(Before-and-after change records)
────────────────────

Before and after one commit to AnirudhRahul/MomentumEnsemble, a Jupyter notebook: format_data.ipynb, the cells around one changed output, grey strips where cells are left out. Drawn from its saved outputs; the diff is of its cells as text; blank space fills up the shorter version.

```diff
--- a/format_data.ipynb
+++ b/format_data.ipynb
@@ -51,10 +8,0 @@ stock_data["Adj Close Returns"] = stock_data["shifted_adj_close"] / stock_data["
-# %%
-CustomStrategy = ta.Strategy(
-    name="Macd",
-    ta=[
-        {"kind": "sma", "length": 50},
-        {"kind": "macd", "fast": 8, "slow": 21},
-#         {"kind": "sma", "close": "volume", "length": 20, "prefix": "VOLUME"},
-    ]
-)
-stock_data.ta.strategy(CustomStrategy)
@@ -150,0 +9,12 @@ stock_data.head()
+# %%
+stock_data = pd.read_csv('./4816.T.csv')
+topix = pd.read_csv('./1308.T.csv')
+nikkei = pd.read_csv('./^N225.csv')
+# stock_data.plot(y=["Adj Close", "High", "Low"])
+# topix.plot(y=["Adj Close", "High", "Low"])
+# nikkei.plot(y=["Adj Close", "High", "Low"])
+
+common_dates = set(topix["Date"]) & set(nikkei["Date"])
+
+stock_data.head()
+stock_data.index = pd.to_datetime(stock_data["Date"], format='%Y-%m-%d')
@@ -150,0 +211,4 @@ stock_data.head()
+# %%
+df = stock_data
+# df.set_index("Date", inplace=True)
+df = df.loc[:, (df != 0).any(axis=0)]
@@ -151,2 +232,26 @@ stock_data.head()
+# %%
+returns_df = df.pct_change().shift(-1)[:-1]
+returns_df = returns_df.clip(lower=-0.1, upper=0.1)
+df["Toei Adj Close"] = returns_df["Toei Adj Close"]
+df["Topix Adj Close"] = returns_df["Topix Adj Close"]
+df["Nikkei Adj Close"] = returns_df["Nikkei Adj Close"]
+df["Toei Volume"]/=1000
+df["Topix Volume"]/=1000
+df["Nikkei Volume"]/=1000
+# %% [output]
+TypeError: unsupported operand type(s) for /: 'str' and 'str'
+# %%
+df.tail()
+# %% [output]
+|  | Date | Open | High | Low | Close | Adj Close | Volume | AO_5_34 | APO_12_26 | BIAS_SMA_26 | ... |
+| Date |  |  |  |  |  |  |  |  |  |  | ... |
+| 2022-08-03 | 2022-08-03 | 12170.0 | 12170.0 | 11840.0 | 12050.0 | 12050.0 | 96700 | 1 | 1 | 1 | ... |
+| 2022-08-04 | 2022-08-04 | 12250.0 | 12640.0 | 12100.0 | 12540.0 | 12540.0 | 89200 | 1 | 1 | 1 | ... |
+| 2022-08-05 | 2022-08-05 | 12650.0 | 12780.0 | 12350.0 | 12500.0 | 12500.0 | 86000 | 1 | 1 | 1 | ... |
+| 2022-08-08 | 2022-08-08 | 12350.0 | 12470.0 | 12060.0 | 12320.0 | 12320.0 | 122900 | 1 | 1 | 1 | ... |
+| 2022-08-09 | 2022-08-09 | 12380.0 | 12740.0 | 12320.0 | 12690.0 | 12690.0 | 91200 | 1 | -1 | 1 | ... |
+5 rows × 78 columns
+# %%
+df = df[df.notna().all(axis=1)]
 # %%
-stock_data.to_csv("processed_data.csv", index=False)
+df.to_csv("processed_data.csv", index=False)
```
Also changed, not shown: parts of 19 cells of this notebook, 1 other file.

────────────────────

- WHAT THIS TASK INVOLVES
Whenever the word "High" shows up in a line, that line counts. Say how many lines of the data count, giving the number alone.

- THE COMPLETED TASK
4